Note he assumed that humanity has a purpose; we are here for a reason. This in itself is quite radical. We are not really told about this at school. Where, today do you hear people talking about a purpose for the human race? Out there, in the world of celebrity consumer capitalism, which we are all taking a little break from, the main purpose seems to be to wreck the planet by consuming everything and turning it into rubbish to put into big holes. To watch the telly and support the staus quo by not asking questions and turn expensive pre-packaged food, with its nutrition removed, into poo whilst engendering enough cancers to keep the big pharmaceutical industries in profit..
Buckminster Fuller believed that humanity has a purpose. He set out to make things that would help people to evolve, regardless sometimes of money, getting paid, having a job and all that. Most of his work was directed at helping solve problems that prevented people from being more self-sufficient. He committed not just himself but also his family to this course of action and lived, by all accounts, a very successful life in traditional terms as well as his own, at least once he started dressing more smartly and stopped being rude to people.

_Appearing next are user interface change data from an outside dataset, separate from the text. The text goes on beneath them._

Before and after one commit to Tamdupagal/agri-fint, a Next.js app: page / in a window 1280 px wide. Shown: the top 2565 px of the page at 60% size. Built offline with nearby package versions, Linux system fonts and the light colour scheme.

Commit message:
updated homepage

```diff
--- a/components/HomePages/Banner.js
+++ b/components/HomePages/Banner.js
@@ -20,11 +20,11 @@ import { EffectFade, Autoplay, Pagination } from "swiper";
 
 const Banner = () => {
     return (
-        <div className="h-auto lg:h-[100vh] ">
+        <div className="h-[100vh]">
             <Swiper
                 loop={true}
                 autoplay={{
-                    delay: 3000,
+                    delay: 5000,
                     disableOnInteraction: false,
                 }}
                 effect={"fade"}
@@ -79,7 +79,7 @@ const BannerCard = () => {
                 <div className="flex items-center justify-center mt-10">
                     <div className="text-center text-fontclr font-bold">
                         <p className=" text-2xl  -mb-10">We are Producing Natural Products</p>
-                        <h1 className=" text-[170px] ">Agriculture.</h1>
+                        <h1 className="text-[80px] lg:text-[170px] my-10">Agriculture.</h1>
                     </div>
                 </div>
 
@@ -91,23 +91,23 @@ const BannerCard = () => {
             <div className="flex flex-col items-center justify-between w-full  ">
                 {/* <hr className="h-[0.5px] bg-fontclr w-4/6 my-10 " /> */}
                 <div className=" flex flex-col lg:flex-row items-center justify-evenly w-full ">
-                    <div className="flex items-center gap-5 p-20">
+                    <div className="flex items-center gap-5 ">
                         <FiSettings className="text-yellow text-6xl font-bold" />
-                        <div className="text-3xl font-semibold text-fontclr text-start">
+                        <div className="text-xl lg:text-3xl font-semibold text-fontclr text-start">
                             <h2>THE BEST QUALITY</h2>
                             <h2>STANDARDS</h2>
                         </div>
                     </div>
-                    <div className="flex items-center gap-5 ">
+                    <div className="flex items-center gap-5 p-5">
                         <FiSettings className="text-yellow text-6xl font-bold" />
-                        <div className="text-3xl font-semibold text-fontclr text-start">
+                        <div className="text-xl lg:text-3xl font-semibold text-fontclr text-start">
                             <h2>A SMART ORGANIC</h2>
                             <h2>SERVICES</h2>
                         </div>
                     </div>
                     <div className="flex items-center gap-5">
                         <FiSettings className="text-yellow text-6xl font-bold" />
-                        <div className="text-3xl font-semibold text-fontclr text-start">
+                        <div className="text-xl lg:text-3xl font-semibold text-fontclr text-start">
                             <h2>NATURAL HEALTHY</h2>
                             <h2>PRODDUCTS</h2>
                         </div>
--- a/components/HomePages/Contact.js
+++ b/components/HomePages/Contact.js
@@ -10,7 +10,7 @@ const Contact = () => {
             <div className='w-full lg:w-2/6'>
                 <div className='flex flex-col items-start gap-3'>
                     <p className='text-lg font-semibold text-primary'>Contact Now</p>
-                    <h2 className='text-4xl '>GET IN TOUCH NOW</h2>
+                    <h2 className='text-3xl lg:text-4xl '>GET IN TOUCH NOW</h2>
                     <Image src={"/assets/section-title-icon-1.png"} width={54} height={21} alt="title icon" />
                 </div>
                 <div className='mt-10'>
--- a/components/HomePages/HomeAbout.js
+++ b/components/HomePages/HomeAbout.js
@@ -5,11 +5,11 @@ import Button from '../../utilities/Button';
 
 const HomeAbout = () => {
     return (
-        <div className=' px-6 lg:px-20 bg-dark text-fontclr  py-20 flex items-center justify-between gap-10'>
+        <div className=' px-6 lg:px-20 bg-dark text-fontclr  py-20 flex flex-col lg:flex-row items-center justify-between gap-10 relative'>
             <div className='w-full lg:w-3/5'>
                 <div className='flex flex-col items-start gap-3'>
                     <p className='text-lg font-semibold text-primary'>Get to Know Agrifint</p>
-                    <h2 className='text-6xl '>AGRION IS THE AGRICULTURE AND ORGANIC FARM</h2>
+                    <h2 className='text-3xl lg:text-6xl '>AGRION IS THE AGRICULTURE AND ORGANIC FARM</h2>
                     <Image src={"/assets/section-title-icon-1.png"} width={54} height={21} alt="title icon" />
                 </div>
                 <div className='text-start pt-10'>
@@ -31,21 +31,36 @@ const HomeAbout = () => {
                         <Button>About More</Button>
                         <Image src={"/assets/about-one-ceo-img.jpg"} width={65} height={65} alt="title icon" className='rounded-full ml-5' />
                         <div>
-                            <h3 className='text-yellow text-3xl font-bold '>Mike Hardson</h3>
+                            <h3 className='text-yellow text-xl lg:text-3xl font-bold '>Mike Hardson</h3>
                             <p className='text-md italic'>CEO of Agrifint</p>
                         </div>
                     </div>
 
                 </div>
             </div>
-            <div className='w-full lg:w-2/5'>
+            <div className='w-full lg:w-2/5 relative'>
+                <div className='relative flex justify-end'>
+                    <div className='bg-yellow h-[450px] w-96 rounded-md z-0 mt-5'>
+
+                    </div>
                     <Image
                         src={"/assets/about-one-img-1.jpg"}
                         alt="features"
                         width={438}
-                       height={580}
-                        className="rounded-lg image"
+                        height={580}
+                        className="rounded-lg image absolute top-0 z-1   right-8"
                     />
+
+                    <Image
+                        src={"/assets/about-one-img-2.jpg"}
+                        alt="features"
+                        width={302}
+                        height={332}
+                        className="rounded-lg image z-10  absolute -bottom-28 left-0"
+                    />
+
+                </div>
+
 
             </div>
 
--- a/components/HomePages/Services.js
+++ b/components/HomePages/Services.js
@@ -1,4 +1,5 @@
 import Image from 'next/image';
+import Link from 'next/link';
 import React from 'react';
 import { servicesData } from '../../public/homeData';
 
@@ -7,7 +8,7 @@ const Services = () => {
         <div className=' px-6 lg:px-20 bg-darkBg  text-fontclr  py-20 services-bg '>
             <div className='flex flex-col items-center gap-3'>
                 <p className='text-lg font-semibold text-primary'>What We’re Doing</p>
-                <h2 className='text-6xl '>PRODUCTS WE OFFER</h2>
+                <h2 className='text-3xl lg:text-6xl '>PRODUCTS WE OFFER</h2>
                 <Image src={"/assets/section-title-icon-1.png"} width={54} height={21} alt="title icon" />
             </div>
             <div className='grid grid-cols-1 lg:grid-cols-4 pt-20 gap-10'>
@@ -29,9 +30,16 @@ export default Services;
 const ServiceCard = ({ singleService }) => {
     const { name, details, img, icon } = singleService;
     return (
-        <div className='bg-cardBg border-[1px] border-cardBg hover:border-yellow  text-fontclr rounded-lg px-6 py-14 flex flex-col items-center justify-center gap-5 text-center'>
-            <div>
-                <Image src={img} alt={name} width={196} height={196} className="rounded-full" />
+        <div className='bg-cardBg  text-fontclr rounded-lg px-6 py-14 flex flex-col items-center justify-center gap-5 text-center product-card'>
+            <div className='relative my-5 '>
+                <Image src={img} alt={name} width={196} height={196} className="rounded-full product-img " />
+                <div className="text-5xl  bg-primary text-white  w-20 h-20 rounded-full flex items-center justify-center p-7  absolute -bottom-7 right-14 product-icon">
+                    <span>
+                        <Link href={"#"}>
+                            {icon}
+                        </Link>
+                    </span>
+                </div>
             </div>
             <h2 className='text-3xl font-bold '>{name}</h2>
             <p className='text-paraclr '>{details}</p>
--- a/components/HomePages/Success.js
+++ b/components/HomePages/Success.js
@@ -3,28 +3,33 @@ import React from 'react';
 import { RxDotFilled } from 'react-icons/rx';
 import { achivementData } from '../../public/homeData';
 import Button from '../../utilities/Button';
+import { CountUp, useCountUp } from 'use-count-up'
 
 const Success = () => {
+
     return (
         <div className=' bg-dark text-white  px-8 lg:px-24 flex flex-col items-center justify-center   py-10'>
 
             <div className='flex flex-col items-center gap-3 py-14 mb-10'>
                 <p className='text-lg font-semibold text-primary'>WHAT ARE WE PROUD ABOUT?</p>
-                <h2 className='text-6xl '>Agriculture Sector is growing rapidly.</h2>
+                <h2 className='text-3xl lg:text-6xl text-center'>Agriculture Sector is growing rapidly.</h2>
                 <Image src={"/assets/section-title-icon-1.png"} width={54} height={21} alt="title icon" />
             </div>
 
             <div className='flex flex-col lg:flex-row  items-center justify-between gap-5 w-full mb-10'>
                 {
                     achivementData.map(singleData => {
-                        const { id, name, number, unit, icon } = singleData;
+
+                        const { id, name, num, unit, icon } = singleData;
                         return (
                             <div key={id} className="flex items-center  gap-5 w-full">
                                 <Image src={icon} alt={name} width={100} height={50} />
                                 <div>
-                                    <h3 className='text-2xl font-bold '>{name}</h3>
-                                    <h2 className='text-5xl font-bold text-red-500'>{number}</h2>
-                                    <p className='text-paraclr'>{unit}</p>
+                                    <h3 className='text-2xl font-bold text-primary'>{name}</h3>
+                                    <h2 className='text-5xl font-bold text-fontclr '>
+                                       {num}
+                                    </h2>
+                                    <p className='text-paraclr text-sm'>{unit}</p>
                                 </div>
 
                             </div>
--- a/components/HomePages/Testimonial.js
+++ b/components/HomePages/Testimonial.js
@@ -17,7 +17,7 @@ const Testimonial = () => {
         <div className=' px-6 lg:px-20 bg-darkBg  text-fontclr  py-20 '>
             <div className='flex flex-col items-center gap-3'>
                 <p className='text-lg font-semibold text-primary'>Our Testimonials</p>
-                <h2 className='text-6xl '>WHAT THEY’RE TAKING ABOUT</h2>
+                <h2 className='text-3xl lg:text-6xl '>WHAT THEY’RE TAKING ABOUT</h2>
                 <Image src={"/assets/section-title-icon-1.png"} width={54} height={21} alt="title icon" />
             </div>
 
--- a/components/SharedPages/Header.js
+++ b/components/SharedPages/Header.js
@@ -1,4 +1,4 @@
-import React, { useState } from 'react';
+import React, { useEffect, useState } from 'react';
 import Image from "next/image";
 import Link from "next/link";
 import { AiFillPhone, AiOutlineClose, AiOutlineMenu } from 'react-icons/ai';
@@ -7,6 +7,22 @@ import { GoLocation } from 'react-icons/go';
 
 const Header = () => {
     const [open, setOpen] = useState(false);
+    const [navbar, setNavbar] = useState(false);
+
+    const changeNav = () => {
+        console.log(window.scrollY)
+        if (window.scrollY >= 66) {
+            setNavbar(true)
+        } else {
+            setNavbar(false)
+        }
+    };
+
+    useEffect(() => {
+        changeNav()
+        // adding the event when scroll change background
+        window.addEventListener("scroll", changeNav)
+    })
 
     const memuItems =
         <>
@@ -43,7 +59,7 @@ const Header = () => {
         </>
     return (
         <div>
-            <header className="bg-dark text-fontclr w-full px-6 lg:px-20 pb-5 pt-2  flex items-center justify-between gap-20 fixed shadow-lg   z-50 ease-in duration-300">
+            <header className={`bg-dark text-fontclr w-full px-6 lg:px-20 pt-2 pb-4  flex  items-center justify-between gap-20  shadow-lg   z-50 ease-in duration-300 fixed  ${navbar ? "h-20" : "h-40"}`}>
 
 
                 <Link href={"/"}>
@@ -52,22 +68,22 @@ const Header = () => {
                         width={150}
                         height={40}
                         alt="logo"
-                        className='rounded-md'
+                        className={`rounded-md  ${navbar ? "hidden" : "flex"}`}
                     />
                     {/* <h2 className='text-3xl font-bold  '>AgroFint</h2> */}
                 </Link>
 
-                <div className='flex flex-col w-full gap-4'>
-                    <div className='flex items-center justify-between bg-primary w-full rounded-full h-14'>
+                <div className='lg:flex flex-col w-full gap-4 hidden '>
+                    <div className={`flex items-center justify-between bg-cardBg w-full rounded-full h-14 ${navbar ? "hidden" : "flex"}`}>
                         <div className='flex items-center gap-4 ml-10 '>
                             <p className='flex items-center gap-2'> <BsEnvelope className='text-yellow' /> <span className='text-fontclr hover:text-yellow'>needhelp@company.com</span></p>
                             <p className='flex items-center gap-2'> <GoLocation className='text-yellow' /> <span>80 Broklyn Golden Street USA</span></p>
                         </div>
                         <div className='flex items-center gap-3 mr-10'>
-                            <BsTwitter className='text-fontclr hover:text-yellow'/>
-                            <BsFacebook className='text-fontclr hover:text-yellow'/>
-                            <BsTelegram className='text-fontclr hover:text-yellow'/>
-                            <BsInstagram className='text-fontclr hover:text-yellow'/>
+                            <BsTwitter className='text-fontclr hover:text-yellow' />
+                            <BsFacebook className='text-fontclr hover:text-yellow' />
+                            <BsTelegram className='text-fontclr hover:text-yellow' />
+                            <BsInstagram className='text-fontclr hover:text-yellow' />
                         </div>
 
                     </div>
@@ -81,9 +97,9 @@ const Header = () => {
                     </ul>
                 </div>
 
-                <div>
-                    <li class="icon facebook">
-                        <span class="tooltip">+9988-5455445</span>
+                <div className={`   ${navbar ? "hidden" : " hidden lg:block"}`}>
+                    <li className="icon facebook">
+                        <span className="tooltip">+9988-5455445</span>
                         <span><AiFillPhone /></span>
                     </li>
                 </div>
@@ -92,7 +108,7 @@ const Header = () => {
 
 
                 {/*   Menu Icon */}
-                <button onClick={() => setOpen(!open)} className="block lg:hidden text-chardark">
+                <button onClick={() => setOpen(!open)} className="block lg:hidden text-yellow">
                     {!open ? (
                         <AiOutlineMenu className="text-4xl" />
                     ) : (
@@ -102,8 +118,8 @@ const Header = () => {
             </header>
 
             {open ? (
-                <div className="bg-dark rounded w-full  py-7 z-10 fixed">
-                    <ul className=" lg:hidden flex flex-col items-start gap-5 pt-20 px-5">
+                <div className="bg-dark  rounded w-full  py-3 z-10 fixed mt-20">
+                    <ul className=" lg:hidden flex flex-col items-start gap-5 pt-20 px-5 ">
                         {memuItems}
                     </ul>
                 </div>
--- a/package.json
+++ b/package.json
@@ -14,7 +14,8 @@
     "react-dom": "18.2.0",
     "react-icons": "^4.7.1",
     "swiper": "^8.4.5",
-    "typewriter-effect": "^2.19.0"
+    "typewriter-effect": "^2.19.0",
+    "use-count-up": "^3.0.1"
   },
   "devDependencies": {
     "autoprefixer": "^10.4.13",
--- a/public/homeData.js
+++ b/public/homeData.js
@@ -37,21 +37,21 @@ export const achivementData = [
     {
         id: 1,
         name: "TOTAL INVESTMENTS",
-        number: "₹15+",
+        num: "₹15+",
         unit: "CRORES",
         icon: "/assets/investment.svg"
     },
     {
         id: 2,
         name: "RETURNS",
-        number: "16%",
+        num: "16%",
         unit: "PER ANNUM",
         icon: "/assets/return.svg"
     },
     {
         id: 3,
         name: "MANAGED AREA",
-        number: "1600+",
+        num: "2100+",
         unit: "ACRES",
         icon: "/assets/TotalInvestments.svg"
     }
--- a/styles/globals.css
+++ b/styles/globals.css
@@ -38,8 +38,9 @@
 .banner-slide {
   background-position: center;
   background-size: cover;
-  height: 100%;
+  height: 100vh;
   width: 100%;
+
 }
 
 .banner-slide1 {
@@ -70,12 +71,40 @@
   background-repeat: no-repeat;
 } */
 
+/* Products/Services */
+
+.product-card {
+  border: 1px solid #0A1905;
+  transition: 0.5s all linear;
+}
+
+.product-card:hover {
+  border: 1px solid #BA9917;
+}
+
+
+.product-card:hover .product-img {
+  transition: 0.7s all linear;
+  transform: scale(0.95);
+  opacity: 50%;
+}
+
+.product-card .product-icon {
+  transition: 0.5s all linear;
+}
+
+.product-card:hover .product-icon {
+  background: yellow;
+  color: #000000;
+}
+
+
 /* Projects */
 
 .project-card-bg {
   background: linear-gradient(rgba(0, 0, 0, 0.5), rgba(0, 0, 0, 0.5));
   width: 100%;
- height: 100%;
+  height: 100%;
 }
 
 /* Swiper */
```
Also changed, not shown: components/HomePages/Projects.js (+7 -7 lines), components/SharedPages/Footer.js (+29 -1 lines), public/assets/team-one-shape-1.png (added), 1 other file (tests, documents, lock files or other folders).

Let’s just look at some of his observations that led to his Law of Precession idea.
When you drop a stone into a lake – where do you see the effect?

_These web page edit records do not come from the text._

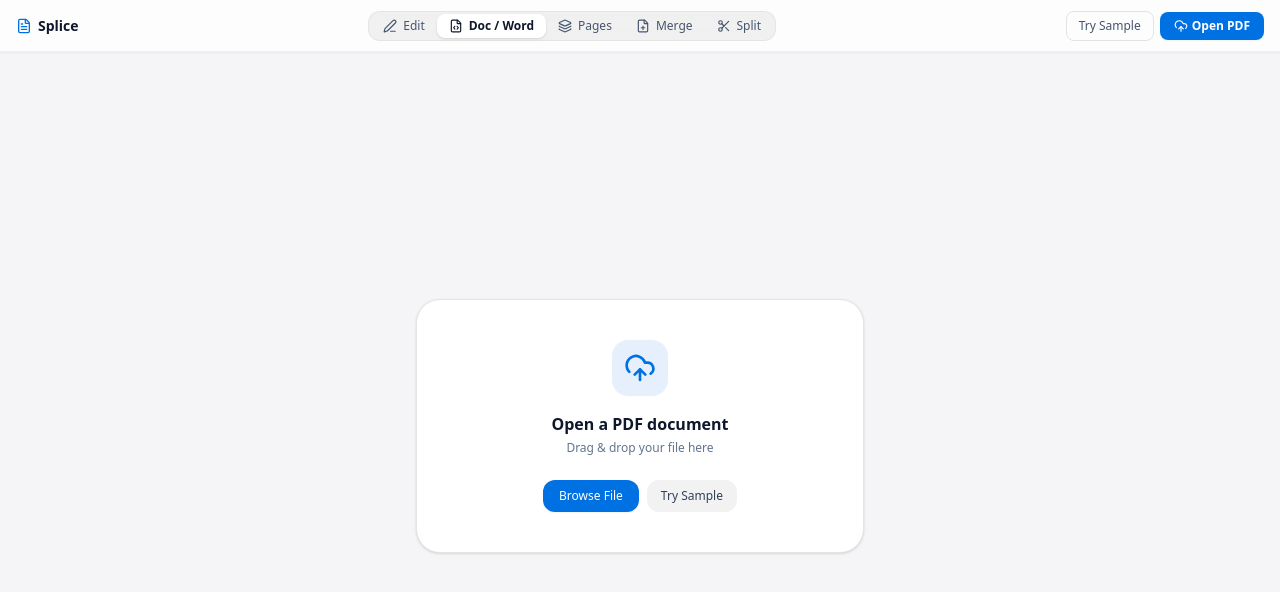
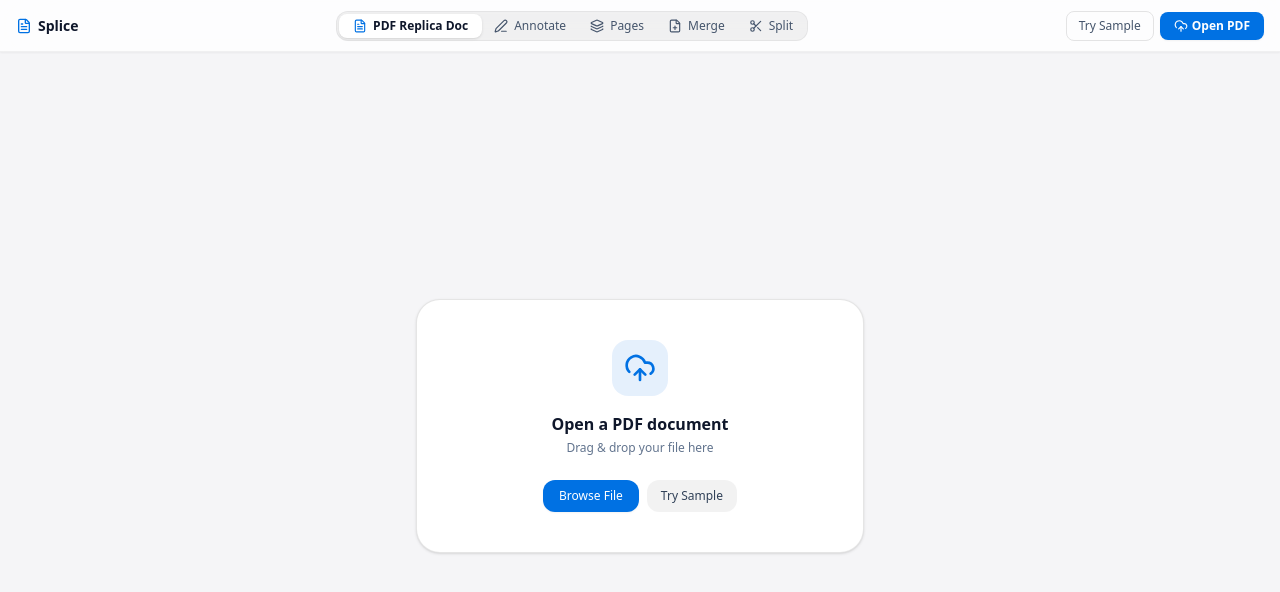
Before and after one commit to Sir-Cheesalot/pdfv2, a Next.js app: page / in a window 1280 px wide. Shown: the top 592 px of the page. Built offline with nearby package versions, Linux system fonts and the light colour scheme.

Commit message:
feat: set PDF Replica Doc as primary editor experience (zero coverups, native doc sheets)

```diff
--- a/src/components/common/Navbar.tsx
+++ b/src/components/common/Navbar.tsx
@@ -92,29 +92,29 @@ export const Navbar: React.FC<NavbarProps> = ({
       {/* Segmented Control Mode Tabs */}
       <div className="flex items-center bg-black/5 p-0.5 rounded-xl border border-black/5">
         <button
+          onClick={() => onSelectMode('doc')}
+          className={`flex items-center space-x-1.5 px-3.5 py-1 rounded-lg text-xs font-medium transition-all ${
+            mode === 'doc'
+              ? 'bg-white text-slate-900 shadow-sm font-semibold'
+              : 'text-slate-600 hover:text-slate-900 hover:bg-black/5'
+          }`}
+          title="PDF Replica Doc: Live editable document replica with zero coverups"
+        >
+          <FileText className="w-3.5 h-3.5 text-[#0071e3]" />
+          <span>PDF Replica Doc</span>
+        </button>
+
+        <button
           onClick={() => onSelectMode('edit')}
           className={`flex items-center space-x-1.5 px-3 py-1 rounded-lg text-xs font-medium transition-all ${
             mode === 'edit'
               ? 'bg-white text-slate-900 shadow-sm font-semibold'
               : 'text-slate-600 hover:text-slate-900 hover:bg-black/5'
           }`}
-          title="Edit and Annotate PDF"
+          title="Annotate: Draw, shapes, stamps, and watermarks"
         >
           <Edit3 className="w-3.5 h-3.5" />
-          <span>Edit</span>
-        </button>
-
-        <button
-          onClick={() => onSelectMode('doc')}
-          className={`flex items-center space-x-1.5 px-3 py-1 rounded-lg text-xs font-medium transition-all ${
-            mode === 'doc'
-              ? 'bg-white text-slate-900 shadow-sm font-semibold'
-              : 'text-slate-600 hover:text-slate-900 hover:bg-black/5'
-          }`}
-          title="Doc Mode: Edit and convert to Microsoft Word (.docx)"
-        >
-          <FileCode className="w-3.5 h-3.5" />
-          <span>Doc / Word</span>
+          <span>Annotate</span>
         </button>
 
         <button
```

Buckminster Fuller liked bees. I don’t actually know if he liked tortoises. He watched them visiting flowers (bees not tortoises) and saw what was happening. The ‘evolutionary’ effect is happening at 90 degrees to the bee’s ‘purpose’ which is driven by nectar (and pollen). In collecting nectar the bee is, quite inadvertently, cross-pollinating the flower.

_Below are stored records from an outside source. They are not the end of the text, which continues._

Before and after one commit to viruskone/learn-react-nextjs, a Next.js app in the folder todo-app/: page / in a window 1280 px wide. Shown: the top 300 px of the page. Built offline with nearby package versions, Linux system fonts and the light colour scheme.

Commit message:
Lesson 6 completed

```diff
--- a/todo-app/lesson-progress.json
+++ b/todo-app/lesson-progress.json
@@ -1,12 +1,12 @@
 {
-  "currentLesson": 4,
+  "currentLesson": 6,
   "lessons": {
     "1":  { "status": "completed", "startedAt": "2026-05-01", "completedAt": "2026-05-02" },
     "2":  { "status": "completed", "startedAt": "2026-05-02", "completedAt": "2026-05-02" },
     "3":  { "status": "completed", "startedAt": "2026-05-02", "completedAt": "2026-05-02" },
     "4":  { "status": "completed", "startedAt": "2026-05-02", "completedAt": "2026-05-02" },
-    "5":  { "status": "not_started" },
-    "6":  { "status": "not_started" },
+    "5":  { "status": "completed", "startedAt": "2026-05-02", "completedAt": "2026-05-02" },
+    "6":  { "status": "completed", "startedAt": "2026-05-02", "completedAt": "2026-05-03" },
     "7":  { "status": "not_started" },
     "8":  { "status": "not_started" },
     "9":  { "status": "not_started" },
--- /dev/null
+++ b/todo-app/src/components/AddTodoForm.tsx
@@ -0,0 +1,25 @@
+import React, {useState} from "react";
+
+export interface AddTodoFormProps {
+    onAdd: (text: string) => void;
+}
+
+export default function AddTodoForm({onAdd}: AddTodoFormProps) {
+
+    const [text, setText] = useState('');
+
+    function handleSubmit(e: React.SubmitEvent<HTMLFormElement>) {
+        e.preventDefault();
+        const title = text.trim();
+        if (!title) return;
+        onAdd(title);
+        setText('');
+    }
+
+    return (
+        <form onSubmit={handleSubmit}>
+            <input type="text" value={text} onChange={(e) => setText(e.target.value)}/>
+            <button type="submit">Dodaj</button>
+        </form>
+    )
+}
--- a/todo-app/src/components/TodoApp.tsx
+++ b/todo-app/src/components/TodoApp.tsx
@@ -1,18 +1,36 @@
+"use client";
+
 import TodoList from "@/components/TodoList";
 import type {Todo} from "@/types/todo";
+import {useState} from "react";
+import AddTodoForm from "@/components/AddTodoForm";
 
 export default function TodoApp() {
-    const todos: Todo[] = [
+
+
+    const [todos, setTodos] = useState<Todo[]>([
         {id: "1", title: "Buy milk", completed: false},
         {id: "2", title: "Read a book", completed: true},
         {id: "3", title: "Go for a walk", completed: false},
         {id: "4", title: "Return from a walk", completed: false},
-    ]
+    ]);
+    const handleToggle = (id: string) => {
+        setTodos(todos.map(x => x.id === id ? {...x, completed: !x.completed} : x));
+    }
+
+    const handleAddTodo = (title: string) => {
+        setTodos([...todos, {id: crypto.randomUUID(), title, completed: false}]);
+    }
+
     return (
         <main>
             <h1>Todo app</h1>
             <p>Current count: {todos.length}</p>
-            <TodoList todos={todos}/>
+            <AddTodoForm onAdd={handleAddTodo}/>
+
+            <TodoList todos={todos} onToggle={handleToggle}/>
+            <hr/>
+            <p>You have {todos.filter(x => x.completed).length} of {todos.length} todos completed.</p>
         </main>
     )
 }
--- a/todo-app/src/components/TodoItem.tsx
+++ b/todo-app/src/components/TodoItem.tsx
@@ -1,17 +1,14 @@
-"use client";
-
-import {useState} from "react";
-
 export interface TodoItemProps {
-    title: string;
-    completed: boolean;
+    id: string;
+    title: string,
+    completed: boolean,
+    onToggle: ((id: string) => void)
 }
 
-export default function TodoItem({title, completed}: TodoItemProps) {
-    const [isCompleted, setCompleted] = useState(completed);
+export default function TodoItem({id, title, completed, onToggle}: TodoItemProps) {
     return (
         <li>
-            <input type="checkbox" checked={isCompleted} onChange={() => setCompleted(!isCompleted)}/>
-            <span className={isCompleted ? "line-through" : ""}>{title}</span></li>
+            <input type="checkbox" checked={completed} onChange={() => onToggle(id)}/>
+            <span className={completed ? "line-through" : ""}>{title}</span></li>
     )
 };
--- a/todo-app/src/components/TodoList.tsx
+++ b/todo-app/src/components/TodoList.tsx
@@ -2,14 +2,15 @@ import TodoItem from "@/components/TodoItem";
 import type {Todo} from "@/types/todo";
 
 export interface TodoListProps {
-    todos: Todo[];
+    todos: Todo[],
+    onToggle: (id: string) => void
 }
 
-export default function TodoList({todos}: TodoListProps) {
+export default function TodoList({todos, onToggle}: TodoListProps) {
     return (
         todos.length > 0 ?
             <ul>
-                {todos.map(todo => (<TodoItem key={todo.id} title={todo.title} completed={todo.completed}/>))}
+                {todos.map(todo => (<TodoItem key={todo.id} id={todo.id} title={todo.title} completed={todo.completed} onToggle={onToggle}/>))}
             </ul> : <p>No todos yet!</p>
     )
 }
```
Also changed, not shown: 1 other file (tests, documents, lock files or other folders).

A similar example here – this Ancient Chinese puzzle. [Here I provided members of the audience with a Chinese Finger Puzzle to demonstrate how the pressure on the fingers is exerted at 90 degrees to the energy provided; at right angles.]
In a similar way the evident purpose of mankind in making war and pursuing material gain in the form of money, actually has a secondary purpose in ‘evolutionary terms’. So metal created to make weapons became used to make ploughs that farm the land to create food. The Internet, designed originally for the purposes of war, has become endless networks of people leading to the democratisation of knowledge, for those people lucky enough to have access.
So for me the western ‘story’ of: get a job, make enough money to get a mortgage, work your whole life through to get a pension, is failing dramatically. Buckminster Fuller offers us a credible replacement to that story and his life stands in tribute to it.
“The youth of today are absolutely right in recognizing this nonsense of earning a living. We keep inventing jobs because of this false idea that everybody has to be employed at some kind of drudgery because, according to Malthusian-Darwinian theory, he must justify his right to exist.
The true business of people should be to go back to school and think about whatever it was they were thinking about before somebody came along and told them they had to earn a living”.
According to Fuller, start working directly for the evolution of people, planet, universe around you and you will find yourself mysteriously ‘looked after’ by those same forces. Almost never in the ways you expect, always seemingly at the last minute.
Natural sciences are still catching up with the significance of his discoveries. In some cases recognition of the importance of Fuller’s scientific research came only after his death. By then he had registered 25 US patents, written 28 books, traveled around the globe 57 times and received 47 honourary doctorates as well as numerous other awards including a 1969 nomination for the Nobel Peace Prize.
Here’s a picture of Bucky and me on holiday in the Seychelles:
As someone who dislikes many of the aspects of capitalism, the sheer faith this guy had was quite stunning. I have always tried to follow this ideal and when I find myself broke, I console and motivate myself by thinking that I may not be serving the processes of evolution quite as well as I could.